Vessel congestion outside the largest U.S. gateway for Asian imports remained high and the wait to unload containers stretched to as long as eight days, adding costs and complications for companies trying to stay well-supplied in an accelerating economy.
A total of 28 container ships were at anchor waiting to enter the neighboring ports of Los Angeles and Long Beach, California, as of Sunday, up from 26 a week earlier, though still down from a peak of 40 in early February, according to officials overseeing shipping traffic in San Pedro Bay. Another 16 are scheduled to arrive over the next three days, with seven expected to drop anchor and join the queue.
According to the Port of Los Angeles, the average wait for a berth has increased to 8 days, up from 7.9 days the previous week. That’s nearly triple the average backlog from November.
The backlog, which began forming in October, has been difficult to clear due to shortages of both equipment and manpower needed to handle a relentless wave of imports.
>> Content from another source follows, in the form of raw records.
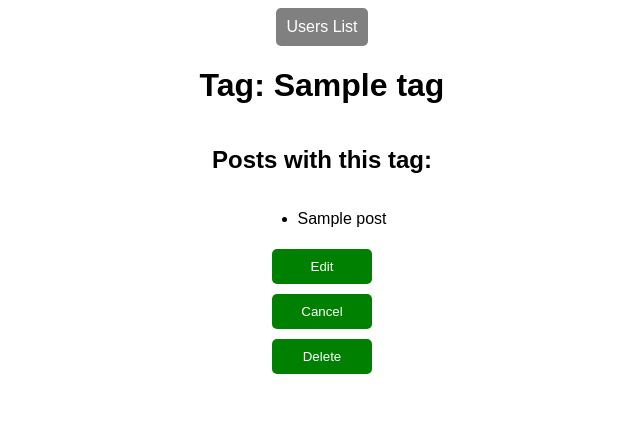
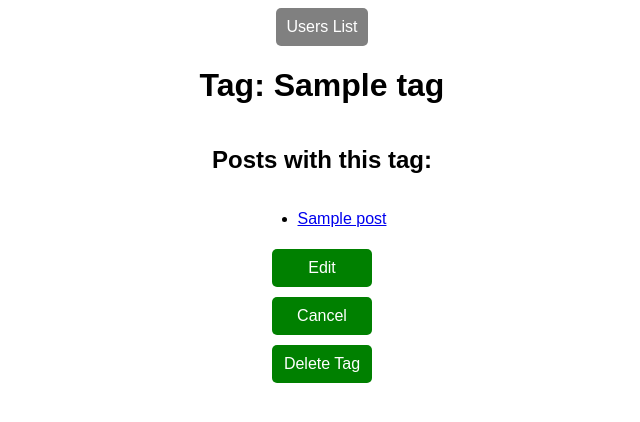
Before and after one commit to yanmarkb/flask-blogly, a Flask app: page /tags/1 in a window 1280 px wide. Shown: the top 422 px of the page, without its empty margins (318-958 px from the left). Run offline with Flask 2, Linux system fonts and the light colour scheme; tables that the repository leaves empty hold one stand-in row (values such as "Sample post").

Commit message:
many-to-many fixed

```diff
--- a/app.py
+++ b/app.py
@@ -1,9 +1,12 @@
 
 """Blogly application."""
 
-from flask import Flask, render_template, request, redirect, url_for, session  # Importing the Flask class, render_template function, and request object.
+from flask import Flask, render_template, request, redirect, url_for, session,flash  # Importing the Flask class, render_template function, and request object.
 
 from models import db, User, Post, Tag  # Importing the db and User classes from the models module.
+
+from sqlalchemy.orm.exc import StaleDataError
+from flask_debugtoolbar import DebugToolbarExtension
 
 app = Flask(__name__)  # Creating an instance of the Flask class.
 
@@ -12,6 +15,12 @@ app.config['SQLALCHEMY_DATABASE_URI'] = 'postgresql:///blogly'  # Configuring th
 app.config['SQLALCHEMY_TRACK_MODIFICATIONS'] = False  # Disabling modification tracking.
 
 app.config['SQLALCHEMY_ECHO'] = True  # Enabling SQL query logging.
+
+app.config['SECRET_KEY'] = 'super-secret-key'  # Setting the secret key for the session.
+
+app.config['DEBUG_TB_INTERCEPT_REDIRECTS'] = False
+
+debug = DebugToolbarExtension(app)
 
 db.init_app(app)  # Initializing the database with the Flask application.
 
@@ -76,6 +85,7 @@ def new_post(user_id):
         tag_ids = request.form.getlist('tags')
         tags = Tag.query.filter(Tag.id.in_(tag_ids)).all()
         post = Post(title=title, content=content, user_id=user_id)  # Create a new Post object with the given title, content, and user_id.
+        post.tags = tags
         db.session.add(post)  # Add the post to the database session.
         db.session.commit()  # Commit the changes to the database.
         return redirect(url_for('user_detail', user_id=user_id))  # Redirect to the 'user_detail' route for the user.
@@ -111,6 +121,9 @@ def edit_post(post_id):
 def delete_post(post_id):
     """Delete a post."""
     post = Post.query.get_or_404(post_id)  # Get the post with the given post_id from the database.
+
+    post.tags = [] # Remove all the tags associated with the post.
+    db.session.commit()
     db.session.delete(post)  # Delete the post from the database.
     db.session.commit()  # Commit the changes to the database.
     return redirect(url_for('user_detail', user_id=post.user_id))  # Redirect to the 'user_detail' route for the user.
@@ -120,7 +133,7 @@ def tags_index():
     """Show all tags."""
     tags = Tag.query.all()
     return render_template('tags.html', tags=tags)
-#CREATE NEW HTML TEMPLATE
+
 
 @app.route('/tags/new', methods=['GET', 'POST'])
 def new_tag():
@@ -147,22 +160,57 @@ def edit_tag(tag_id):
     """Edit a tag."""
     tag = Tag.query.get_or_404(tag_id)
 
+    user = tag.posts[0].user if tag.posts else None # Get the user associated with the tag.
+
+    if not user:
+        # Redirect to a different page when the tag has no associated posts
+        return redirect(url_for('tags_index'))
+
     if request.method == 'POST':
         tag.name = request.form['name']
         db.session.commit()
         return redirect(url_for('tags_index'))
 
-    return render_template('edit_tags.html', tag=tag)
+    return render_template('edit_tags.html', tag=tag, user=user)
+
+
+# @app.route('/tags/<int:tag_id>/delete', methods=['POST'])
+# def delete_tag(tag_id):
+#     """Delete a tag."""
+#     tag = Tag.query.get_or_404(tag_id)
+#     try:
+#         for post in tag.related_posts:
+#             post.related_tags.remove(tag)
+#         db.session.delete(tag)
+#         db.session.commit()
+#     except StaleDataError:
+#         db.session.rollback()
+#         flash('Tag was already deleted.', 'error')
+#     return redirect(url_for('tags_index'))
+
+if __name__ == '__main__':
+    app.run(debug=True)  # Run the Flask application in debug mode.
 
 
 @app.route('/tags/<int:tag_id>/delete', methods=['POST'])
 def delete_tag(tag_id):
-    """Delete a tag."""
-    tag = Tag.query.get_or_404(tag_id)
-    db.session.delete(tag)
-    db.session.commit()
-    return redirect(url_for('tags'))
+    tag = Tag.query.get(tag_id)
 
+    if tag is None:
+        flash('Tag not found.')
+        return redirect(url_for('tags_index'))
 
-if __name__ == '__main__':
-    app.run(debug=True)  # Run the Flask application in debug mode.
+    # Remove the tag from each post's tags list
+    for post in tag.posts[:]:
+        post.tags.remove(tag)
+
+    # Now that the tag is no longer associated with any posts, we can delete it
+    try:
+        db.session.delete(tag)
+        db.session.commit()
+        flash('Tag deleted.')
+    except StaleDataError:
+        db.session.rollback()
+        flash('Error deleting tag.')
+
+    return redirect(url_for('tags_index'))
--- a/static/styles.css
+++ b/static/styles.css
@@ -114,6 +114,7 @@ img {
     width: 100px;
     text-align: center;
     margin: 5px;
+    font-size: medium;
 }
 
 .posts-list {
@@ -200,3 +201,13 @@ img {
     margin: 5px;
     font-size: medium;
 }
+
+.tag {
+    display: inline-block;
+    background-color: lightblue;
+    color: white;
+    padding: 5px 10px;
+    margin-right: 5px;
+    border-radius: 5px;
+    text-decoration: none;
+}
--- a/templates/edit_tags.html
+++ b/templates/edit_tags.html
@@ -9,6 +9,6 @@
             <input type="text" id="name" name="name" value="{{ tag.name }}" required>
         </div>
         <button type="submit">Update Tag</button>
-        <button type="submit"" onclick="window.history.back();">Cancel</button>
+        <button type="submit" onclick="window.location.href='{{ url_for('user_detail', user_id=user.id) }}'">Cancel</button>
     </form>
 {% endblock %}
--- a/templates/post_detail.html
+++ b/templates/post_detail.html
@@ -4,9 +4,13 @@
 {% block content %}
 <h1>{{ post.title }}</h1>
 <p>{{ post.content }}</p>
+
+<p>By: {{ post.user.first_name }} {{ post.user.last_name }} on {{ post.created_at.strftime('%a, %b %d, %Y, %I:%M %p') }}</p>
+
 <ul>
+    <h4>Tags:</h4>
     {% for tag in post.tags %}
-        <li>{{ tag.name }}</li>
+    <li class="tag"><a href="{{ url_for('show_tag', tag_id=tag.id) }}">{{ tag.name }}</a></li>
     {% endfor %}
 </ul>
 <a href="{{ url_for('edit_post', post_id=post.id) }}" class="edit-post-button">Edit</a>
--- a/templates/show_tags.html
+++ b/templates/show_tags.html
@@ -6,13 +6,13 @@
     <h2>Posts with this tag:</h2>
     <ul>
         {% for post in tag.posts %}
-            <li>{{ post.title }}</li>
+        <li><a href="{{ url_for('post_detail', post_id=post.id) }}">{{ post.title }}</a></li>
         {% endfor %}
     </ul>
     <button onclick="window.location.href='{{ url_for('edit_tag', tag_id=tag.id) }}'" class="new-post-btn">Edit</button>
     <button class="new-post-btn" onclick="window.history.back();">Cancel</button>
     <form method="POST" action="{{ url_for('delete_tag', tag_id=tag.id) }}">
-        <button class="new-post-btn">Delete</button>
+        <button type="submit" class="new-post-btn">Delete Tag</button>
 
     </form>
 {% endblock %}
--- a/templates/tags.html
+++ b/templates/tags.html
@@ -9,7 +9,7 @@
         {% endfor %}
     </ul>
     <div>
-        <a href="{{ url_for('new_tag') }}" class="new-post-btn">Create Tag</a>
-
+        <button onclick="window.location.href='{{ url_for('new_tag') }}'" type="submit">Create Tag</button>
+        <button type="submit" onclick="window.history.back();">Cancel</button>
     </div>
 {% endblock %}
```
Also changed, not shown: 1 other file.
March is usually one of the slowest months for inbound goods, but this year’s influx of containerized equipment shows little sign of abating.